Step up to a full-length mirror and turn around. Then place all your weight on your left foot, and turn your right heel 45 degrees to the side and flex your calf. (Don’t tell us you don’t know the pose we’re talking about because you probably do this every time you wear shorts in the gym.) Are you satisfied with what you see? Does it look like someone jammed a grapefruit inside the back of your lower leg, or is there nothing there to flex?
Which Approach is Best?
The Internet fitness boom has given us loads of quality information, but when it comes to calf training much of the current wisdom leaves us scratching our heads. Take a long, hard look at any of the popular programs available today and you’ll find the majority tell us one of two things. Either we’re not supposed to train our calves because they’re worked hard enough by what we already do, or we’re advised to keep everything status quo — burning out our calves with 20–30-rep sets on standing and seated calf-raise machines.
Machine training is great for calf work because it allows you to isolate the muscle and train it as hard and heavy as you want, but what about adding a little athleticism to the mix? If you’re bored with banging out set after set of machine raises, there are myriad other ways to give your calves their due, most of which offer exponentially more benefit than standard gym exercises in terms of improving your overall athletic ability and mobility while adding all the mass and definition you want. Read on to see the moves.
- Get yourself a quality jump rope and perform either timed sets — the duration depends on your experience and conditioning levels — or sets for a specific number of reps.
- Bounce on the balls of your feet and keep your ground contact time as short as possible.
Low Pogo Jump
- Stand with your feet together, your knees slightly bent and your hands in front of you at chest level, elbows bent.
- Jump up as fast as you can as if you’re jumping rope but without the rope.
- Two or three sets of 40–50 low pogo jumps are a staple in any dynamic warm-up and they’ll hit your calves hard.
High Pogo Jump
- Begin in the same position as the low pogo jump, but jump as high as you can using just your ankles and calves.
- Two or three sets of 15 reps will be plenty for beginners.
- This machine has become immensely popular of late, but before it ever crossed the Iron Curtain the exercise was known as the glute-ham-gastroc raise for the way it works the gastrocnemius muscle, which along with the soleus forms your calf.
- If you’re lucky enough to have access to one of these, perform 2–3 sets of as many reps as you can.
- Weve sung the praises of the dragging sled, which is one of the most versatile weapons in any training arsenal. When you load a sled with enough weight, you’ll no longer be able to strike the ground first with your heel, meaning you’ll essentially be walking on the balls of your feet.

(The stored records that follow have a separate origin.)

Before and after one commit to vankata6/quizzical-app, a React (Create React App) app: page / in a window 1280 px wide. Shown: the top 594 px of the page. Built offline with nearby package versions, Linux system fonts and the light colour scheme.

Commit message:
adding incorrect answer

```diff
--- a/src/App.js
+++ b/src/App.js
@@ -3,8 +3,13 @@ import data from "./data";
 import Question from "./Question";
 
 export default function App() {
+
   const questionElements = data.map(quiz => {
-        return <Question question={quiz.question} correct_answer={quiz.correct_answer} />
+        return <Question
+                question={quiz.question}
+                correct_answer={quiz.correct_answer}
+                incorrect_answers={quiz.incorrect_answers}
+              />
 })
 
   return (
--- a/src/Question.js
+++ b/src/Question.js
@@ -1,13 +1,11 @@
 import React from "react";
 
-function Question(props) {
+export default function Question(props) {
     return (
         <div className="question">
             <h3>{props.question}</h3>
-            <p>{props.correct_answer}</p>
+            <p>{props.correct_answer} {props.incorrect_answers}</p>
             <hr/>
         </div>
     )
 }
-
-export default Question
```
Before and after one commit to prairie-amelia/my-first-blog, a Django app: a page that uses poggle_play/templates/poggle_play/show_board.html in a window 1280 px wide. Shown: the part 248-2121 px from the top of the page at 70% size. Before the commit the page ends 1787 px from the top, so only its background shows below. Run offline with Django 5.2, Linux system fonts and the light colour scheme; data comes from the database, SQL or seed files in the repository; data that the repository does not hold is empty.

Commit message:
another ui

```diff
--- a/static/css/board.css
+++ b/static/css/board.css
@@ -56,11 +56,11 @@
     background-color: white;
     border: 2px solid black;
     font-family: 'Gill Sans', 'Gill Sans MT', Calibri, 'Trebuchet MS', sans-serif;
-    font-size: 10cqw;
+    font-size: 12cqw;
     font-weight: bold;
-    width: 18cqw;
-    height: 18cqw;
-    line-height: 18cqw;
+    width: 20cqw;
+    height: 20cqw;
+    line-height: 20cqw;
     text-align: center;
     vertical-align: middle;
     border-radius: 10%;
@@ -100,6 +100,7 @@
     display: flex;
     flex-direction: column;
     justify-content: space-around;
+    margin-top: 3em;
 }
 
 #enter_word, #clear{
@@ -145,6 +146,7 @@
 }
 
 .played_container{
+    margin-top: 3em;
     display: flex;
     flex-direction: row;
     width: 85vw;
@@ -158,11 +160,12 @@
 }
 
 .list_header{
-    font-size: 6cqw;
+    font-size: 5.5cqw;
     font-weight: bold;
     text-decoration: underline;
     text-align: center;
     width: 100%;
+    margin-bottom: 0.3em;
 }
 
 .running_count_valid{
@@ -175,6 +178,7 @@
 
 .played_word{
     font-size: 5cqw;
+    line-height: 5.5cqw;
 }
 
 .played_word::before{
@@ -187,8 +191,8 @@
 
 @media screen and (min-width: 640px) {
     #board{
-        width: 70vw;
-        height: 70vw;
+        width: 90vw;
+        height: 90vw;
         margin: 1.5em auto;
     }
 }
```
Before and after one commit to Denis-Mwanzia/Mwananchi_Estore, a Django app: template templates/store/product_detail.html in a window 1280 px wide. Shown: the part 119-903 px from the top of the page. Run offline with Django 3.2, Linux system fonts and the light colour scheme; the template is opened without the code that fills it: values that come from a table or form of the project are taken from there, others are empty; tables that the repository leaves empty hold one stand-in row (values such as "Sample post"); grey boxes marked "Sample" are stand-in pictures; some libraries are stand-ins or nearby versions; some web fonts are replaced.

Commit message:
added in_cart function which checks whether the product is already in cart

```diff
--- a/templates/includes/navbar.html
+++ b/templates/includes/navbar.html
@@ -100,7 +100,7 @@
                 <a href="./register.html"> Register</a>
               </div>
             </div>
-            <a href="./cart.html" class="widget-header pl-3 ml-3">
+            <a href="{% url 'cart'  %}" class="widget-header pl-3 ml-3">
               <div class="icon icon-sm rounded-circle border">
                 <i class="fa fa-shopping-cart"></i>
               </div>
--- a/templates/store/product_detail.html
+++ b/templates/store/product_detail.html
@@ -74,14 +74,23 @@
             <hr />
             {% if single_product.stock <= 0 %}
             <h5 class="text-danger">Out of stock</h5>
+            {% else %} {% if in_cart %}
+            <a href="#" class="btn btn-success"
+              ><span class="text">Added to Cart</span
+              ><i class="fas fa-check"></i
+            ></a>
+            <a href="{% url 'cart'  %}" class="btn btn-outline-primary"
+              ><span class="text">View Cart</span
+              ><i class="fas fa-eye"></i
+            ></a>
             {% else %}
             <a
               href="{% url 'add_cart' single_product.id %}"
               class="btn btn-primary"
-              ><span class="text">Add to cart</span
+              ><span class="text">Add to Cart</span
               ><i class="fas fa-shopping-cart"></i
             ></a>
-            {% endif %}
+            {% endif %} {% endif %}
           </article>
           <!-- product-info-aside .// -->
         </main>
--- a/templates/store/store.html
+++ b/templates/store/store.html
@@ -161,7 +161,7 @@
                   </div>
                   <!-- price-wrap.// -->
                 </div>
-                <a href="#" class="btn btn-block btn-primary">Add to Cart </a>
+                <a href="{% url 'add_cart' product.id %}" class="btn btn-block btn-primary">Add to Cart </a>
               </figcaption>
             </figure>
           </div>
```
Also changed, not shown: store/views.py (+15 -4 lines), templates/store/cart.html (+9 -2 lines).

- Do this for multiple trips of 50–60 yards and your calves will soon understand that sleds aren’t just for cardio.